- Assess Efficacy of Existing Processes. Implementing compliance processes is an essential first step to an effective compliance program. It is equally important to review those processes on a regular basis once they are in place to confirm that they do, in fact, address the company’s needs. For example, many companies have a compliance “hotline” in the form of online reporting, an actual telephone number for employees to call, or both. But is the hotline available in multiple languages? Is there a defined process for addressing tips and questions from the hotline? And is that process—along with its results—well documented and communicated to relevant senior management? Even if the hotline, or any other process or policy, is working well, conducting periodic assessments provides greater insight into the overall effectiveness of the company’s compliance efforts.

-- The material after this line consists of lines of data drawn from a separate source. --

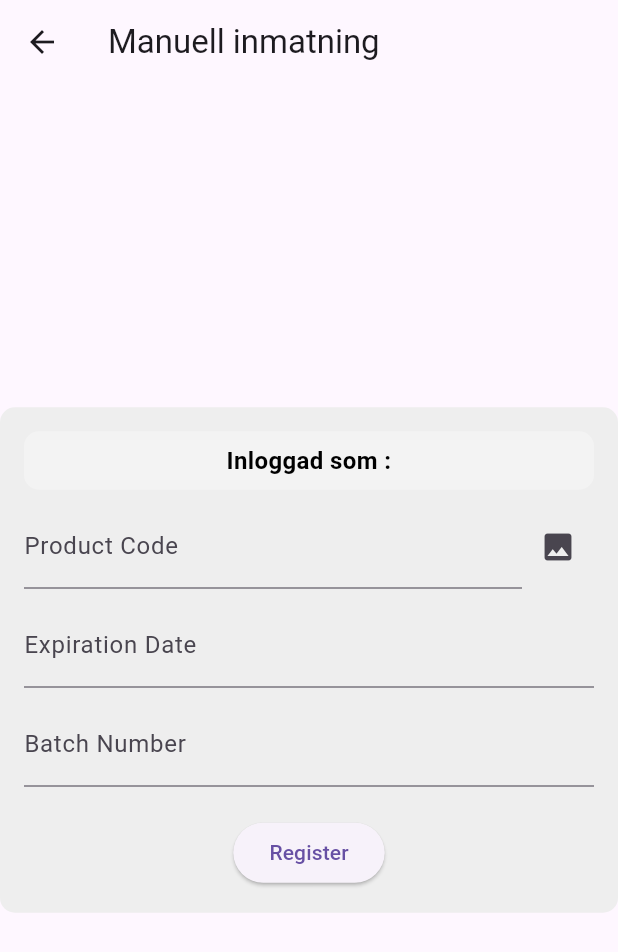
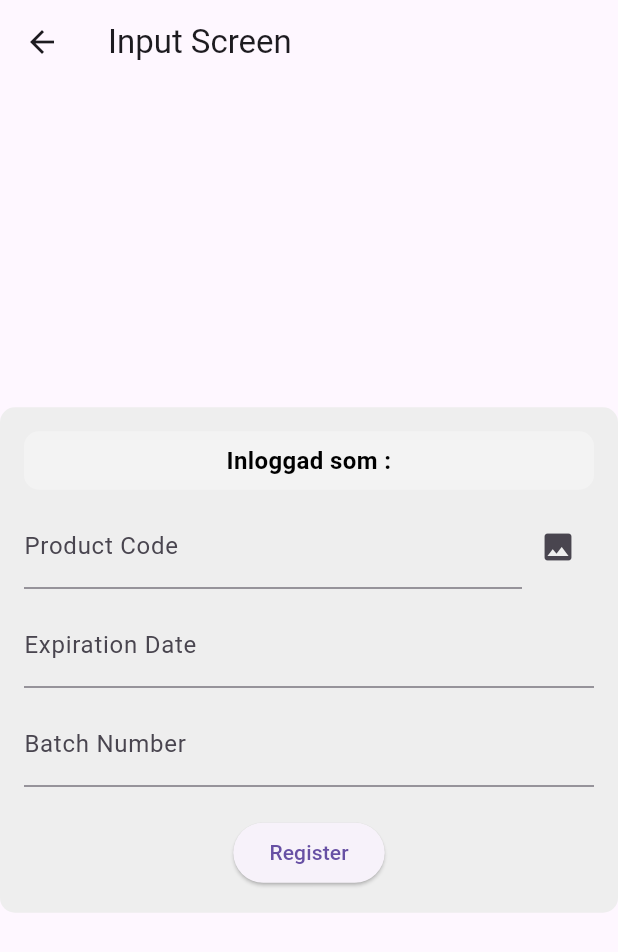
Before and after one commit to Christoffer-JL/Expiration-System-For-Nordic-Hospitals-And-Pharmacies, a Flutter app: the InputScreen screen opened by its route, after a tap on "Register", on a phone screen of 412 x 824 dp. Shown: the top 952 px of the screen. Run offline on Flutter 3.47's test engine with Material 3 defaults, Android fonts, the phone set to English and light mode, and no system bars; our stand-ins replace dropdown_search, vibration; missing offline and left inert: mobile_scanner; network calls fail.

Commit message:
small bug fixes to ean

```diff
--- a/lib/pages/input_screen.dart
+++ b/lib/pages/input_screen.dart
@@ -11,6 +11,8 @@ class InputScreen extends StatefulWidget {
 }
 
 class _InputScreenState extends State<InputScreen> {
+//  String department = '';
+
   TextEditingController productNameController = TextEditingController();
   TextEditingController productCodeController = TextEditingController();
   TextEditingController expirationDateController = TextEditingController();
@@ -30,7 +32,7 @@ class _InputScreenState extends State<InputScreen> {
 
     final Map<String, dynamic> data = {
       'DepartmentName': selectedDepartment,
-      'productCode': productCodeController.text,
+      'ProductCode': productCodeController.text,
       'BatchNumber': batchNumberController.text,
       'ExpirationDate': expirationDateController.text,
     };
@@ -43,13 +45,17 @@ class _InputScreenState extends State<InputScreen> {
       );
 
       if (response.statusCode == 201) {
+        // Successful insertion
         print('Data inserted successfully');
       } else if (response.statusCode == 200) {
+        // Entry already exists
         print('Entry for the specified department and product already exists');
       } else {
+        // Handle errors
         print('Error inserting data: ${response.statusCode}');
       }
     } catch (error) {
+      // Handle network or server errors
       print('Error: $error');
     }
   }
@@ -61,16 +67,11 @@ class _InputScreenState extends State<InputScreen> {
 
     final String selectedDepartment = args?['selectedDepartment'] ?? '';
     final String productCode = args?['productCode'] ?? '';
-
-    print('Selected Department: $selectedDepartment');
-    print('Received Product Code: $productCode');
-
-    // Set the received product code to the controller
     productCodeController.text = productCode;
 
     return Scaffold(
       appBar: AppBar(
-        title: const Text('Manuell inmatning'),
+        title: const Text('Input Screen'),
       ),
       body: Center(
         child: Container(
@@ -96,15 +97,19 @@ class _InputScreenState extends State<InputScreen> {
                   child: Text(
                     'Inloggad som : $selectedDepartment',
                     style: TextStyle(
-                      color: Colors.black,
-                      fontSize: 16,
-                      fontWeight: FontWeight.bold,
-                    ),
+                        color: Colors.black,
+                        fontSize: 16,
+                        fontWeight: FontWeight.bold),
                     textAlign: TextAlign.center,
                     maxLines: 1,
                   ),
                 ),
               ),
+              /*SizedBox(height: 20),
+              TextFormField(
+                controller: productNameController,
+                decoration: InputDecoration(labelText: 'Product Name'),
+              ),*/
               SizedBox(height: 10),
               Row(
                 children: [
@@ -123,7 +128,7 @@ class _InputScreenState extends State<InputScreen> {
                       );
                     },
                     icon: Icon(Icons.image),
-                  ),
+                  )
                 ],
               ),
               SizedBox(height: 10),
--- a/lib/widgets/scanner_widget.dart
+++ b/lib/widgets/scanner_widget.dart
@@ -472,7 +472,6 @@ class _eanScannerWidgetState extends State<EanscannerWidget> {
                           print('Product Code: $productCode');
                           // Close the dialog
                           Navigator.of(context).pop();
-
                           // Introduce a delay before navigating to the next screen
                           await Future.delayed(Duration(milliseconds: 100));
 
```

- Target Compliance Efforts. In a changing business world and an ever-evolving regulatory landscape, an effective compliance program should evolve to mirror business realities. Corporate growth into high-risk areas may require new or revised compliance initiatives. Hotline reports regarding entertainment issues may lead to increased training on gifts and entertainment across the company or to specific offices or regions. Targeting compliance efforts to address specific business needs allows a company to show that its compliance program is both dynamic and responsive—not merely a “plan on paper.”
Each of these steps—training, documentation, assessment, targeting—is a simple way to refine and improve existing policies in a meaningful, but cost-effective way. While not every company needs (or can afford) 500 compliance professionals, every company can takes steps to increase its education efforts, improve its record-keeping, and audit the effectiveness of its own policies and procedures.